Researchers used laser beams 60,000 billion times more powerful than a laser pointer to recreate scaled supernova explosions in the laboratory as a way of investigating one of the most energetic events in the Universe.
Supernova explosions, triggered when the fuel within a star reignites or its core collapses, launch a detonation shock wave that sweeps through a few light years of space from the exploding star in just a few hundred years.
To investigate what may cause these peculiar shapes an international team led by Oxford University scientists (groups of Professor Gianluca Gregori of Oxford University's Department of Physics and Professor Bell in Atomic and Laser Physics, and Professor Schekochihin in Theoretical Physics) has devised a method of studying supernova explosions in the laboratory instead of observing them in space.
To recreate a supernova explosion in the laboratory the team used the Vulcan laser facility at the UK's Science and Technology Facilities Council's Rutherford Appleton Lab. 'Our team began by focusing three laser beams onto a carbon rod target, not much thicker than a strand of hair, in a low density gas-filled chamber,' said Ms Jena Meinecke an Oxford University graduate student, who headed the experimental efforts.
The enormous amount of heat generated more than a few million degrees Celsius by the laser caused the rod to explode creating a blast that expanded out through the low density gas.

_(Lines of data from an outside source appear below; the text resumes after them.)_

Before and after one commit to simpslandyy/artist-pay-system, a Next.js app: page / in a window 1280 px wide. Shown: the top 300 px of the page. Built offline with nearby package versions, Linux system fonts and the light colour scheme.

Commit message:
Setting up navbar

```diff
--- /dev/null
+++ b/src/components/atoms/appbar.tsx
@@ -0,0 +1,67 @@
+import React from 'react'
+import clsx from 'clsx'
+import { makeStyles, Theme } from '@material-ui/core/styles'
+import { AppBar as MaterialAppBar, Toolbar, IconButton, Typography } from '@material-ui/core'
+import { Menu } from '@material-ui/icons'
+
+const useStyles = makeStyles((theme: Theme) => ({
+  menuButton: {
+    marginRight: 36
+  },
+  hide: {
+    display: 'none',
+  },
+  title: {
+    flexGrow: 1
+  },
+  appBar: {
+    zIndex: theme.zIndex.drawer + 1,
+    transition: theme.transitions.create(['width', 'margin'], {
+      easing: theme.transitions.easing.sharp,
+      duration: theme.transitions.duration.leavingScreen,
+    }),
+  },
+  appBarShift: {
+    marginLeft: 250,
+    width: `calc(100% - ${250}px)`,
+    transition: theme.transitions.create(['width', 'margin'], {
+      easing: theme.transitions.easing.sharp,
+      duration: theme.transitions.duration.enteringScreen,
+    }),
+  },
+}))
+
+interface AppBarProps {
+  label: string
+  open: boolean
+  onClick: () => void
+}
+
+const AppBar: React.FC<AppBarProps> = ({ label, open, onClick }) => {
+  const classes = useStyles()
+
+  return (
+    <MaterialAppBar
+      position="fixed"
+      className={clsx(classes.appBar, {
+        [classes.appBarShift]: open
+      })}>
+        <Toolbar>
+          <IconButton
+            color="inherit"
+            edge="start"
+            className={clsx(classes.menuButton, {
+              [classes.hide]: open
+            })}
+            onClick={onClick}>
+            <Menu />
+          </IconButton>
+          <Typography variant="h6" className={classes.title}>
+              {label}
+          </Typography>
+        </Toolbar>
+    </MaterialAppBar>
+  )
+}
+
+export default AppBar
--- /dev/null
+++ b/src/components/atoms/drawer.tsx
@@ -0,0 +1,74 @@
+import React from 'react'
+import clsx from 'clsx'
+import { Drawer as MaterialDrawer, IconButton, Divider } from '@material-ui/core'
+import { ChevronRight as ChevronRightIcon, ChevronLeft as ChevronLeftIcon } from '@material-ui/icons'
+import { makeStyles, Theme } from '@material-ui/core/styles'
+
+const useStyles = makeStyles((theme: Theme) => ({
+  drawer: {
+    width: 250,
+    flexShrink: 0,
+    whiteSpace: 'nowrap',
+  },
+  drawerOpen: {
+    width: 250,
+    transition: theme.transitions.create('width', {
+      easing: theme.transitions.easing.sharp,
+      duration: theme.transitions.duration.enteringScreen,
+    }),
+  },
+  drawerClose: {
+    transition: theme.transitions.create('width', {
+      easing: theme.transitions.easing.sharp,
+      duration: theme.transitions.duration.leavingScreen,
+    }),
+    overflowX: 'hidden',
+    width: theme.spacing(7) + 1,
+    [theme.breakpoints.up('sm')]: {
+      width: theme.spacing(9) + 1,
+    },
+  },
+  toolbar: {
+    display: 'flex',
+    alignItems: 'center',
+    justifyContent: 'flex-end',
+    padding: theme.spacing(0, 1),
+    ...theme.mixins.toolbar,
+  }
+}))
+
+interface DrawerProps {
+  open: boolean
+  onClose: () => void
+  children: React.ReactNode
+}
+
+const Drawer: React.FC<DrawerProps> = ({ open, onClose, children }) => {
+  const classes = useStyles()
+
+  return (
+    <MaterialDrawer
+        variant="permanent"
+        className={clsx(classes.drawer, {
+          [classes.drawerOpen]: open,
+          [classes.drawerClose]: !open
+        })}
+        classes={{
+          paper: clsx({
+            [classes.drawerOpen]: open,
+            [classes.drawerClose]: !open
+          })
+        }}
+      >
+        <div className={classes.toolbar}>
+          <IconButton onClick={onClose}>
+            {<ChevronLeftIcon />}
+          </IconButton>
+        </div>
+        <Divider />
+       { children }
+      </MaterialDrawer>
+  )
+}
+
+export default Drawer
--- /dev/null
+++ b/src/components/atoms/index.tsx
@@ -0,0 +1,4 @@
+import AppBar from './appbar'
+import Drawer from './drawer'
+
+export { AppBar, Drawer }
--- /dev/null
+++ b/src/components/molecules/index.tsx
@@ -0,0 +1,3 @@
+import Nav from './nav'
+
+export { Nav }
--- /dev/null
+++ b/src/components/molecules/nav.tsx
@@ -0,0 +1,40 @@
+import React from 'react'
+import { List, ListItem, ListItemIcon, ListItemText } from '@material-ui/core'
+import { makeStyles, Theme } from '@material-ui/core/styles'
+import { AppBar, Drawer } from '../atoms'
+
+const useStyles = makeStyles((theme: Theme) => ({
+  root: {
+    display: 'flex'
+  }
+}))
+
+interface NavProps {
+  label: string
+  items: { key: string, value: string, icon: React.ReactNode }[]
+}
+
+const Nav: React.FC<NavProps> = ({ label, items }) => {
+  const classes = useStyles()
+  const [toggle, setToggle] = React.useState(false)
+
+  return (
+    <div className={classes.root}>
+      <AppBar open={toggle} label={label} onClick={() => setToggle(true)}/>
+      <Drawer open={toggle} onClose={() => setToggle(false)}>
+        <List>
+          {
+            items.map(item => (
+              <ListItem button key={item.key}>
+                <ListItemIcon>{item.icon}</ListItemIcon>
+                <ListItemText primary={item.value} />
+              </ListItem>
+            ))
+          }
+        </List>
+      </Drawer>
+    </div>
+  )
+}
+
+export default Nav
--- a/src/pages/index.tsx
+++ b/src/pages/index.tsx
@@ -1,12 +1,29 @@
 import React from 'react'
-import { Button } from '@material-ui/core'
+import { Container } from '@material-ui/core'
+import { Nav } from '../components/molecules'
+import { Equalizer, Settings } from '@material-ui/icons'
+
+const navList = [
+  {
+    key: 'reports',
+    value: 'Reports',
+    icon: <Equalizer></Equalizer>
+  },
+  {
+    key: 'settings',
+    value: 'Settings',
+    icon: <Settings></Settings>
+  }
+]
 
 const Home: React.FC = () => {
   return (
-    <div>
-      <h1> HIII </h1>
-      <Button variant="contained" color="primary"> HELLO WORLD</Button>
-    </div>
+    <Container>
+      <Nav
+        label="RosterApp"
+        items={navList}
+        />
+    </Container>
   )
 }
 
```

In the experiments the dense gas clumps or gas clouds that surround an exploding star were simulated by introducing a plastic grid to disturb the shock front.
'The experiment demonstrated that as the blast of the explosion passes through the grid it becomes irregular and turbulent just like the images from Cassiopeia,' said Professor Gregori.
'We found that the magnetic field is higher with the grid than without it. Since higher magnetic fields imply a more efficient generation of radio and X-ray photons, this result confirms that the idea that supernova explosions expand into uniformly distributed interstellar material isn't always correct and it is consistent with both observations and numerical models of a shockwave passing through a 'clumpy' medium.'